Holkham Hall: The Wall.
When I wrote these lines about the north-facing wall of Holkham Hall in my early twenties, I had in mind the Great Flood of 1953. I tried to echo the pounding line of Anglo-Saxon poetry that is based not on metre but on stress and alliteration.
This poem is the copyright of Kevin Crossley-Holland and is reproduced by permission of the Enitharmon Press.
I am a desolate wall, accumulator of lichen.
Men made me with flint chippings and, fickle as always,
ignored me; time did not ignore them.
My business is to divide things: the green ribbons
of grass from the streams of macadam; the kitchen gardens
from the marsh acres, garish with sea-lavender;
the copses of ilex and pine from the North Sea,
the bludgeoning waves of salt water where seabirds play.
I stand grey under the East Anglian sky,
glint when the occasional sun opens its eye.
My business is to divide things, my duty to protect.
I am unrepaired; men neglect me at their own risk.
Time takes me in mouthfuls; the teeth of the frost
bit into my body here; here my mortar crumbles;
the wind rubs salt into every wound.
Elsewhere I am overgrown with insidious ivy;
it wound its arms around me only to strangle me.
Relentless, the sea rolls down from the Pole.

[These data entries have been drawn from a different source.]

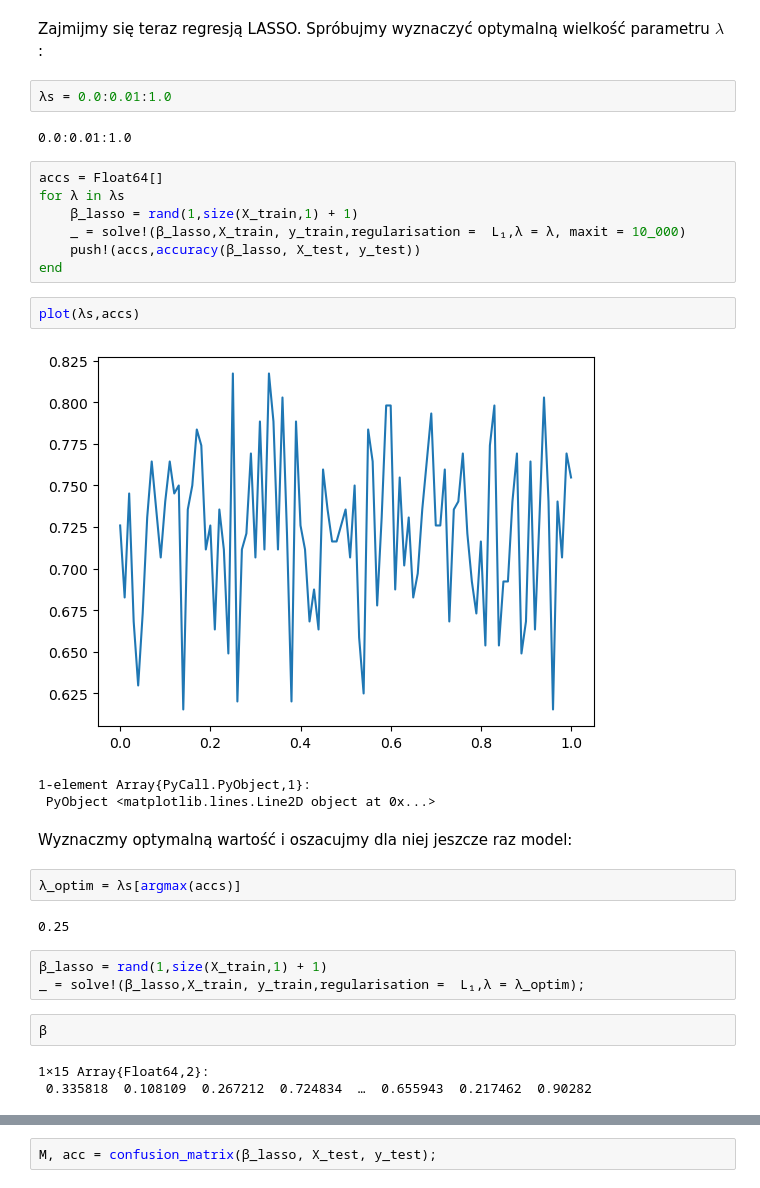
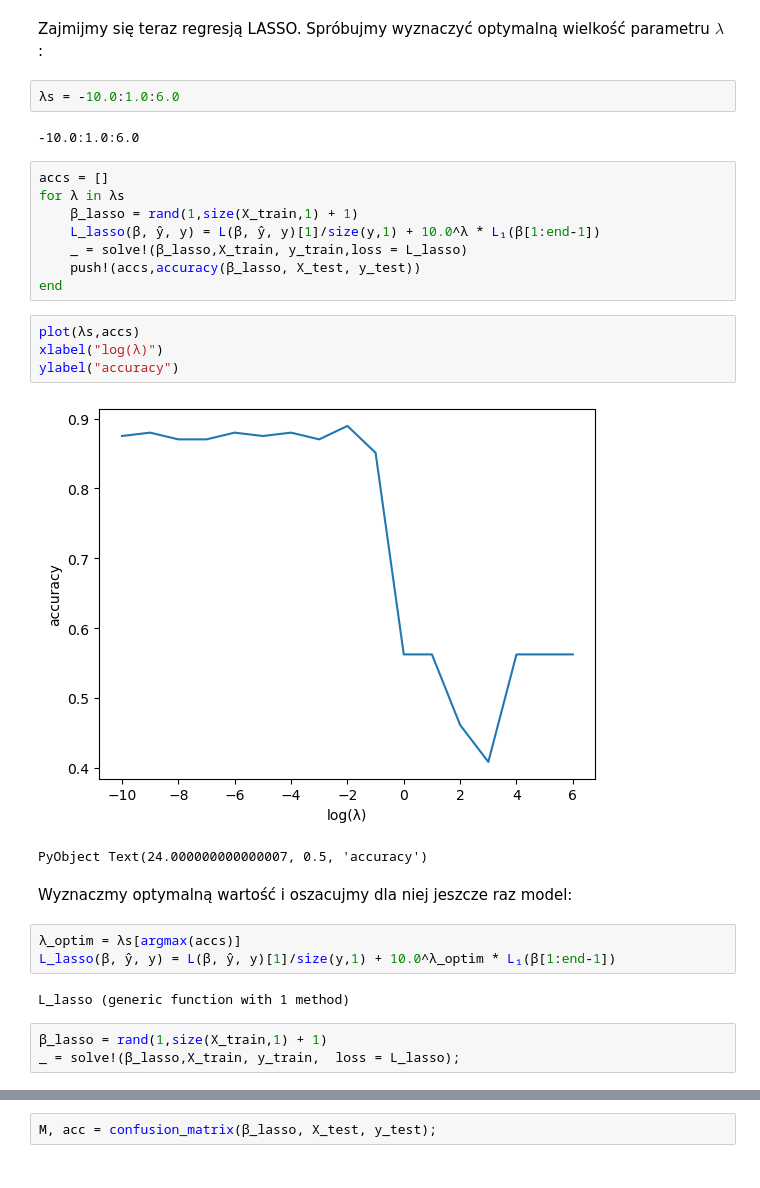
Before and after one commit to bartoszpankratz/-223490---0286--Statystyczne-Reguly-Decyzyjne--zima-2019-20, a Jupyter notebook: wykład 4/Regularyzacja_i_graficzna_ocena_klasyfikatorow.ipynb, the cells around one changed output, grey strips where cells are left out. Saved outputs shown, nothing was run; the diff lists cells and outputs as text.

```diff
--- a/wykład 4/Regularyzacja_i_graficzna_ocena_klasyfikatorow.ipynb
+++ b/wykład 4/Regularyzacja_i_graficzna_ocena_klasyfikatorow.ipynb
@@ -337,33 +329,31 @@ acc
 # %% [markdown]
 Zajmijmy się teraz regresją LASSO. Spróbujmy wyznaczyć optymalną wielkość parametru $\lambda$:
 # %%
-λs = 0.0:0.01:1.0
+λs = -10.0:1.0:6.0
 # %% [output]
-0.0:0.01:1.0
+-10.0:1.0:6.0
 # %%
-accs = Float64[]
+accs = []
 for λ in λs
     β_lasso = rand(1,size(X_train,1) + 1)
-    _ = solve!(β_lasso,X_train, y_train,regularisation =  L₁,λ = λ, maxit = 10_000)
+    L_lasso(β, ŷ, y) = L(β, ŷ, y)[1]/size(y,1) + 10.0^λ * L₁(β[1:end-1])
+    _ = solve!(β_lasso,X_train, y_train,loss = L_lasso)
     push!(accs,accuracy(β_lasso, X_test, y_test))
 end
 # %%
 plot(λs,accs)
+xlabel("log(λ)")
+ylabel("accuracy")
 # %% [output]
-[figure, old version]
+[figure, new version]
-1-element Array{PyCall.PyObject,1}:
- PyObject <matplotlib.lines.Line2D object at 0x...>
+PyObject Text(24.000000000000007, 0.5, 'accuracy')
 # %% [markdown]
 Wyznaczmy optymalną wartość i oszacujmy dla niej jeszcze raz model:
-# %%
-λ_optim = λs[argmax(accs)]
-# %% [output]
-0.25
+# %%
+λ_optim = λs[argmax(accs)]
+L_lasso(β, ŷ, y) = L(β, ŷ, y)[1]/size(y,1) + 10.0^λ_optim * L₁(β[1:end-1])
+# %% [output]
+L_lasso (generic function with 1 method)
 # %%
 β_lasso = rand(1,size(X_train,1) + 1)
-_ = solve!(β_lasso,X_train, y_train,regularisation =  L₁,λ = λ_optim);
+_ = solve!(β_lasso,X_train, y_train,  loss = L_lasso);
-# %%
-β
-# %% [output]
-1×15 Array{Float64,2}:
- 0.335818  0.108109  0.267212  0.724834  …  0.655943  0.217462  0.90282
```
Also changed, not shown: parts of 22 cells of this notebook, 2 other files.
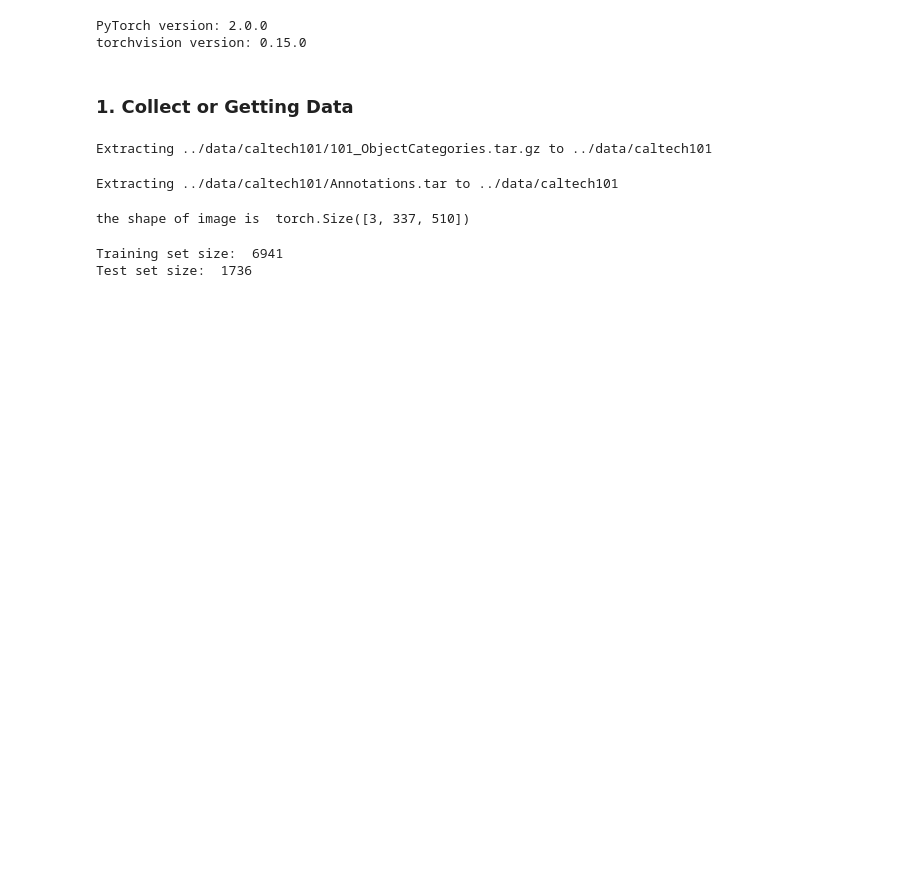
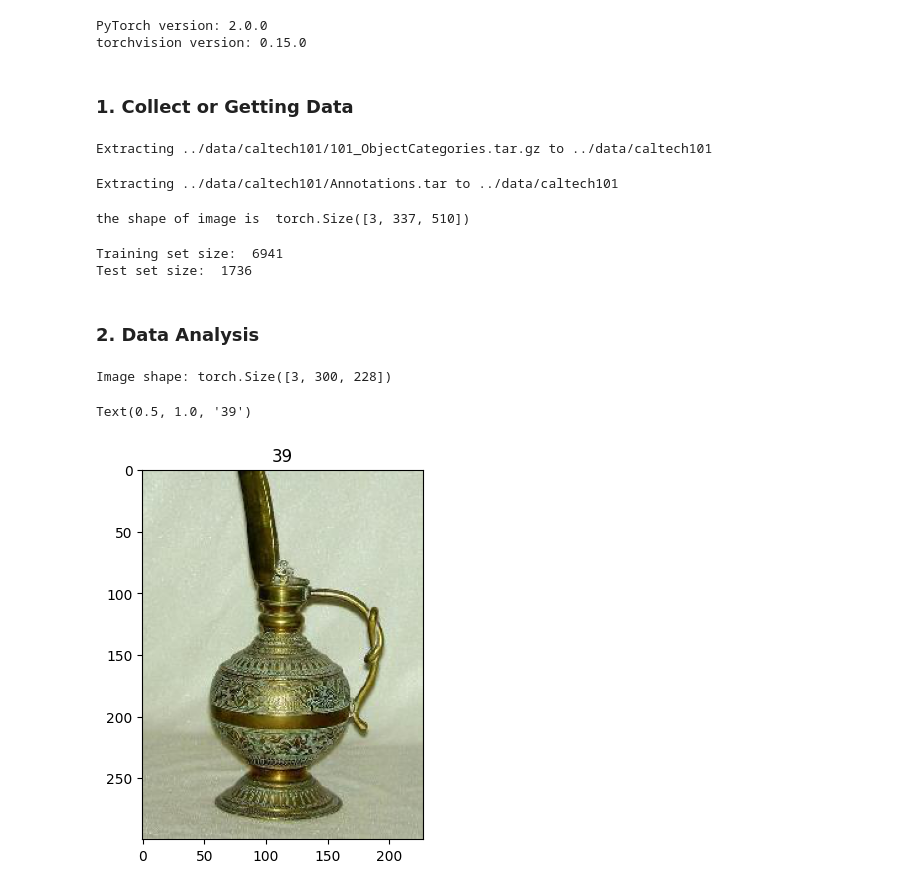
Before and after one commit to abdonasser-en/Learn-pytorch, a Jupyter notebook: codes/pytorch_ml_project.ipynb, the cells around one changed output. Cells and saved outputs as stored; diff of their text form; code cells hidden in the pictures; blank space fills up the shorter version.

```diff
--- a/codes/pytorch_ml_project.ipynb
+++ b/codes/pytorch_ml_project.ipynb
@@ -83,3 +87,14 @@ print(f"Test set size: ",len(test_dataset))
 # %% [output]
 Training set size:  6941
 Test set size:  1736
+# %% [markdown]
+### 2. Data Analysis
+# %%
+image, label = train_dataset[0]
+print(f"Image shape: {image.shape}")
+plt.imshow(image.permute(1,2,0))# image shape is [3, 300, 228] (colour channels, height, width)
+plt.title(label)
+# %% [output]
+Image shape: torch.Size([3, 300, 228])
+Text(0.5, 1.0, '39')
+[figure, added]
```
Also changed, not shown: parts of 1 cell of this notebook.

It levelled the dunes last year, removed the marram grass,
clashed its steel cymbals over the marsh and macadam.
It attacked me and undermined me; I sway
like a drunkard now; yet it could not gash me
with its gleaming scythes; it was not strong enough.
I stand, sad, and stare at all this estate,
the lawns, the kitchen gardens, copses garrulous
in the wind. I carefully listen, listen and wait
for the fierce outsider to force his way in.
For more information about Kevin’s work visit www.kevincrossley-holland.com.
Holkham Hall, NHER 1801